→ Brief:
Whenever "dest" appears in a line of the entries below, that line counts; give the total only.

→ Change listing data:
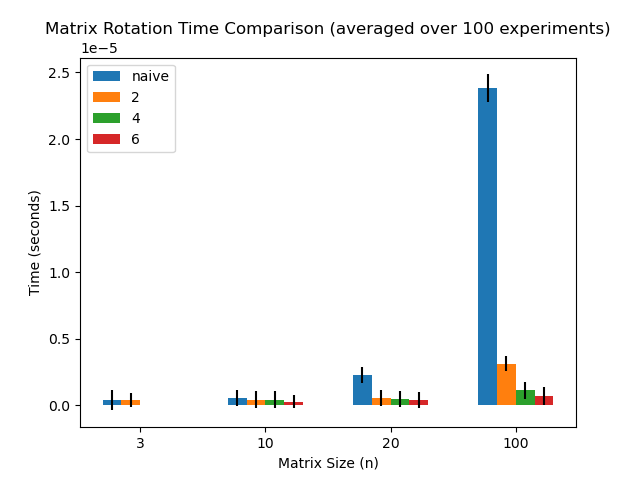
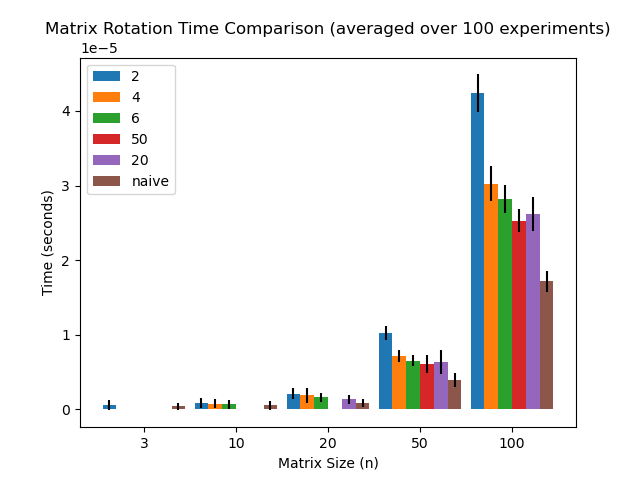
Blocked Matrix Rotation, WIP

diff --git a/MatrixRotation/src/matrix_rotation.cpp b/MatrixRotation/src/matrix_rotation.cpp
@@ -39,9 +39,12 @@ void rotate_naive(double *src, double *dest, int n) {
  */
 void rotate_blocked(double *src, double *dest, int n, int B) {
   for (int i = 0; i < n; i += B)
-    for (int j = 0; j < n; j += B) {
-      // TODO: Implement the blocked rotation here.
-    }
+    for (int j = 0; j < n; j += B)
+      // TODO: Implement the blocked rotation minimising cache misses.
+      for (int bi = 0; bi < B && (i + bi) < n; bi++)
+        for (int bj = 0; bj < B && (j + bj) < n; bj++)
+          dest[(j + bj) * n + (n - 1 - (i + bi))] =
+              src[(i + bi) * n + (j + bj)];
 }
 
 /**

→ Result:
3